Yet that hasn’t satisfied Measure F proponents’ concerns and they argue Half Moon Bay needs a higher threshold for certain financing decisions.
Vice Mayor Deborah Ruddock, who returned to the council along with newcomer Deborah Penrose during the November 2014 election — both cited the Main Street Bridge as a reason to run — signed a ballot argument favoring the proposal.
Last year, Ruddock voted against applying to use lease revenue bonds for the library.
“I believe the city needs to be cautious when it comes to borrowing and spending in excess of revenue generated from taxes and fees. I believe the act simply raises the bar a bit for council approval of significant debt without voter consent,” Ruddock wrote in an email, adding she believes it only applies to riskier lease revenue bonds. “Now as Election Day approaches, opponents fearing for their pet projects and high-priced bond lawyers are claiming the act is overly broad. Let’s calm down and let the voters decide, and if the act is later challenged successfully on these grounds, the council will address the issue.”
But Gallogly noted expert consultants who focus on municipal bonds said the ballot language is so broad it could be applied to nearly any type of financing other than general obligation bonds or what’s approved by the voters. In a stringent reading of the measure, Gallogly noted even things like leasing a city vehicle, seeking to participate in low-interest state revolving loan funds, or essentially any time it borrows money without voter approval, could qualify.
“With a four-fifths supermajority vote required, it can get difficult to get things done,” Gallogly said, adding if one councilmember is absent then all must approve to satisfy the supermajority threshold as written. “I’m not aware of any other Bay Area cities that have put such a requirement in place.”
Eblovi disagreed that it was broad enough to cover other types of funding calling the argument “utter hogwash.”
About 765 valid signatures put the measure on the ballot and Eblovi contends it would protect against the potential financial disaster lease revenue bonds pose and, in his ballot statements, stated the city has a history of poorly managing its finances or major projects.
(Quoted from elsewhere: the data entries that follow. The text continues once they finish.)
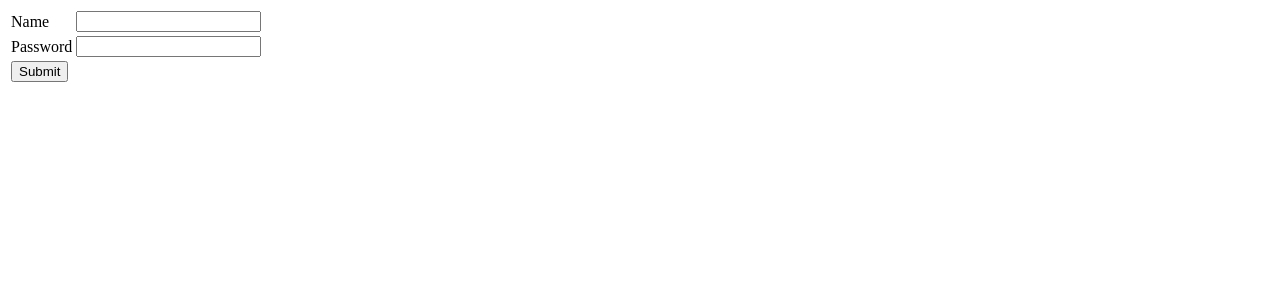
Repository: SurajPawar15-smart/JAVAProjects
Page: 11.HiddenFormDemo/WebContent/index.html
An editor plug-in stored every save of this project. The page is shown before and after the next save, followed by the edit.
The browser window is 1280 px wide. The pictures show the whole page.

Above is the page before, as saved 2020-09-27 10:52:43.

After the next save:
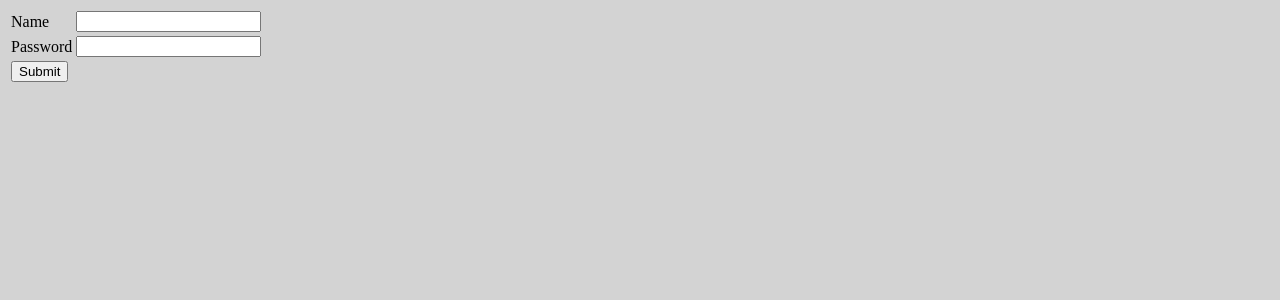
Saved 104 s later.
--- a/11.HiddenFormDemo/WebContent/index.html
+++ b/11.HiddenFormDemo/WebContent/index.html
@@ -3,6 +3,14 @@
 <head>
 <meta charset="ISO-8859-1">
 <title>Insert title here</title>
+<style>
+body{
+background-color:#d3d3d3;
+}
+h1{
+color:blue;
+}
+</style>
 </head>
 <body>
 <form action="FirstServlet"  >
@@ -19,7 +27,6 @@
 
 <tr>
 <td><input type="submit" value="Submit"></td>
-
 </tr>
 
 </table>
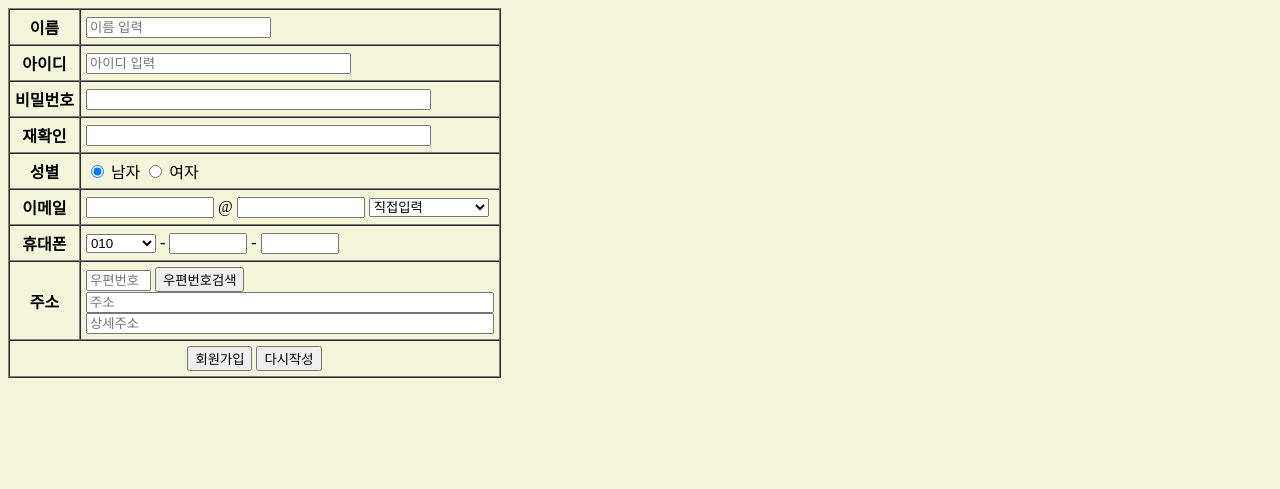
Repository: Gmajorlist/HTML
Page: http://localhost/memberJSP/member/writeForm.jsp
An editor plug-in stored every save of this project. The page is shown before and after the next save, followed by the edit.
The browser window is 1280 px wide. The pictures show the whole page.
The page is served by Tomcat 9.

Above is the page before, as saved 2023-03-06 05:25:07.

After the next save:
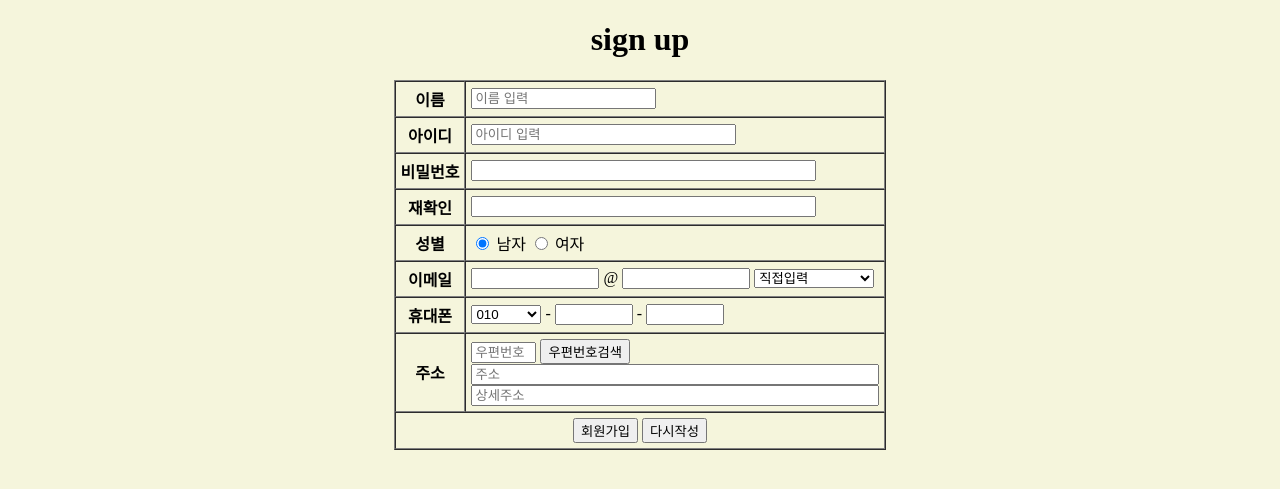
Saved 3 min 45 s later.
--- a/memberJSP/src/main/webapp/member/writeForm.jsp
+++ b/memberJSP/src/main/webapp/member/writeForm.jsp
@@ -13,10 +13,11 @@ div {
 }
 </style>
 </head>
-<body style="background-color:beige">
+<body style="background-color: beige;">
 <form name="writeForm" method="post" action="write.jsp">
+<center>
+<h1> sign up </h1>
  <table border="1" cellpadding="5" cellspacing="0">
- <center>
   <tr>
   	<th>이름</th>
   	<td>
Their arguments are reminiscent of the Main Street Bridge debate when a citizens’ 2014 initiative, also titled Measure F, won against a competing city initiative. Now the council is prevented from demolishing the 100-year-old structure without returning to the voters.
New Measure F supporters include previous bridge advocates such as Harvey Rarback, who dropped out of the 2014 council race and sits on the Coastside Fire Protection District board.
Eblovi appeared in court last week to ask a county judge to dismiss opponents’ ballot arguments. He named Measure F opponents Kowalczyk as well as former councilmembers Naomi Patridge and Allan Alifano, who lost re-election in 2014, as respondents for signing the ballot arguments. Ultimately, the judge ruled against Eblovi as he couldn’t prove any inaccuracies and such arguments are traditionally protected as free speech, said Jim Sutton, a lawyer hired by Alifano.
Kowalczyk said the measure is sponsored by known critics of the city who’ve long questioned community projects like the new skate park, Mac Dutra Plaza and the library.
“The proponents of Measure F worked hard to stop all these projects,” Kowalczyk said, “and with the added weapon of Measure F will be able to wreak havoc on the future needs of the city.”